§ TRY IT: Would you please copy each line of the data in which the string "Currently" occurs?

====================

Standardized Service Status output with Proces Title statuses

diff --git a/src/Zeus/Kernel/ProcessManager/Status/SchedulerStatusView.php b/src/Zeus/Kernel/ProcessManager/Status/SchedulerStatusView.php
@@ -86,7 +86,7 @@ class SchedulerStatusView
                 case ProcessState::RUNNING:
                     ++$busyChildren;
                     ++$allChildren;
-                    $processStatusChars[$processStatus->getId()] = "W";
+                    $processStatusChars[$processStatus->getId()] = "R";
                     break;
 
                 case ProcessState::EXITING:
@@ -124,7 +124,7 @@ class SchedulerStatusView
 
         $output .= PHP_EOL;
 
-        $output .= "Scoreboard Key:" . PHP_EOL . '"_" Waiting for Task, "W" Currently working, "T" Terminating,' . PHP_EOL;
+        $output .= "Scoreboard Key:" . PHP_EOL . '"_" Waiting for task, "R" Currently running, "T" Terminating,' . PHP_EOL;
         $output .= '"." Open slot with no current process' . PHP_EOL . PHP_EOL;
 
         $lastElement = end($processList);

====================

§ COMPLETED EXERCISE:
-        $output .= "Scoreboard Key:" . PHP_EOL . '"_" Waiting for Task, "W" Currently working, "T" Terminating,' . PHP_EOL;
+        $output .= "Scoreboard Key:" . PHP_EOL . '"_" Waiting for task, "R" Currently running, "T" Terminating,' . PHP_EOL;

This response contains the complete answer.